There are many instances in the Bible of Israel turning away from their true God and for which her religious leaders plead to Yahweh to spare His people.
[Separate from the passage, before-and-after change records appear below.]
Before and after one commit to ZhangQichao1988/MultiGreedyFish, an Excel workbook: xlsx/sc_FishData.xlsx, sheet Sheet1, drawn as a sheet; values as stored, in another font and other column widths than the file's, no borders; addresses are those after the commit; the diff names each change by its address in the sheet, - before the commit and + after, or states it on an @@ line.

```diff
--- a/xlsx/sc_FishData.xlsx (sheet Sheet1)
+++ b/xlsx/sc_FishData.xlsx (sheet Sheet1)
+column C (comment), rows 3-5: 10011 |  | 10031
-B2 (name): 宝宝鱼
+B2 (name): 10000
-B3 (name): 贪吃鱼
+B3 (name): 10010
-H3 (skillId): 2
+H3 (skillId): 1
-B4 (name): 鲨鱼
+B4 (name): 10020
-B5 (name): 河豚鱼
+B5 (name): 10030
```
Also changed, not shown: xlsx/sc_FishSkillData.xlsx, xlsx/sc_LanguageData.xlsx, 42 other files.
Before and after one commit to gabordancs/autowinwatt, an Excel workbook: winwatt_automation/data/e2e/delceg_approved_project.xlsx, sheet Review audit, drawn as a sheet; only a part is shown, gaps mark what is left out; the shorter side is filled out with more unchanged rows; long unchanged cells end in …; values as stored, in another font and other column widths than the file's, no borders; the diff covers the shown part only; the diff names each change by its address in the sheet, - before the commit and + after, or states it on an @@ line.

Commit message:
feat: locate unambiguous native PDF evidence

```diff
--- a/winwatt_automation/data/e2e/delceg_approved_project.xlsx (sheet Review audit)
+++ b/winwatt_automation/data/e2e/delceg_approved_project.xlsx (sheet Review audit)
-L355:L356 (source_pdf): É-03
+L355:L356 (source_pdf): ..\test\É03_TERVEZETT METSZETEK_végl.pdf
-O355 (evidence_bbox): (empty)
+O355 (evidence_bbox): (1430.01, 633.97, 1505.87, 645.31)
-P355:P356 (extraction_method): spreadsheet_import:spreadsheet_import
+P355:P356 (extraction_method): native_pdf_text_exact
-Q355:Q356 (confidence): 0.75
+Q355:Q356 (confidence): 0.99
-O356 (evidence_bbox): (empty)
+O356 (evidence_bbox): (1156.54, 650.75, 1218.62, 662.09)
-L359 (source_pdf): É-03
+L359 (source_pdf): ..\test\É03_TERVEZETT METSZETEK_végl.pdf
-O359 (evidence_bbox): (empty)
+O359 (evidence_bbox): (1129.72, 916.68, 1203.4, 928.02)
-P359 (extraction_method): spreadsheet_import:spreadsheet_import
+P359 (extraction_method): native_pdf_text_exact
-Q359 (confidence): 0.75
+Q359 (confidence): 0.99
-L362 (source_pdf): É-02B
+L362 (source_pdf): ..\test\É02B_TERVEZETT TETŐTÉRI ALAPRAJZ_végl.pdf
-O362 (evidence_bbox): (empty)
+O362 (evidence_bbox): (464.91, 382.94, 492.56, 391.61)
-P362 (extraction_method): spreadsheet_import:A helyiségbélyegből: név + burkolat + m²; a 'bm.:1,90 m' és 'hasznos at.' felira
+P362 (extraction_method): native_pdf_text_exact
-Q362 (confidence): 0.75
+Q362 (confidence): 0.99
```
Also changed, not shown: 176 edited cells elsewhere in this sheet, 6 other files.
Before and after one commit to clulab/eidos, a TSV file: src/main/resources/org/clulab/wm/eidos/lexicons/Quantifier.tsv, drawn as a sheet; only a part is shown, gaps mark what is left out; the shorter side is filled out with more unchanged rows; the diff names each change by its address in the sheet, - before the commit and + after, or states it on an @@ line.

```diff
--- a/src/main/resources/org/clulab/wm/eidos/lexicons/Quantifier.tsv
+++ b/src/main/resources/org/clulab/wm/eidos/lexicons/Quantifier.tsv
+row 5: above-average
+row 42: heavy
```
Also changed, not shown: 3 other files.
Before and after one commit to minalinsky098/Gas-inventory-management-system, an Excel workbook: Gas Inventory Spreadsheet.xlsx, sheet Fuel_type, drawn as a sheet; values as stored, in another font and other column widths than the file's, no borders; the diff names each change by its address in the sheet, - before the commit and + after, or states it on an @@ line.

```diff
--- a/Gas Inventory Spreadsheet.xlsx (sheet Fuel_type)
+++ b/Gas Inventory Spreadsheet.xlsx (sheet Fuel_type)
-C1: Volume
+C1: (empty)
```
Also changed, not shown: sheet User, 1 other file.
There is also an incident in the Acts of the Apostles, when St Paul in Athens sees an altar “To the Unknown God”—lines 195 & 196. But the story of the poem may end as it says at the beginning [lines 7 to 11] that after Bisesa has ‘died to save the tribe’, the man to whom she was “plighted” leaves to ‘seek his comfort of the God called Budh…’

[Line 198] lichen: a fungus of the group Lichenes, found on trees, rocks, etc.

[Line 199] leprosy: a chronic disease caused by the bacteria Mycobacterium leprae and Mycobacterium lepromatosis. is primarily a granulomatous disease of the peripheral nerves and mucosa of the upper respiratory tract which untreated, can be progressive, causing permanent damage to the skin, nerves, limbs and eyes. [See “Gehazi” , and “The Mark of the Beast” in Life’s Handicap.

The Basin of the Blood: Blood plays an important part in many faiths described by Frazer (The Golden Bough, A Study in Magic and Religion. but we have not found any particular significance here.

[Line 201] ruby: a pink to blood-red colored gemstone, a variety of the mineral corundum (aluminium oxide). The red color is caused mainly by the presence of the element chromium. Its name comes from ruber, Latin for red. Other varieties of gem-quality corundum are called sapphires. See line 88.

[Line 206] westward o’er the peaks to India: See the note on line 4 above.

[J McG./S.K.]

©John McGivering and Sharad Keskar 2010 All rights reserved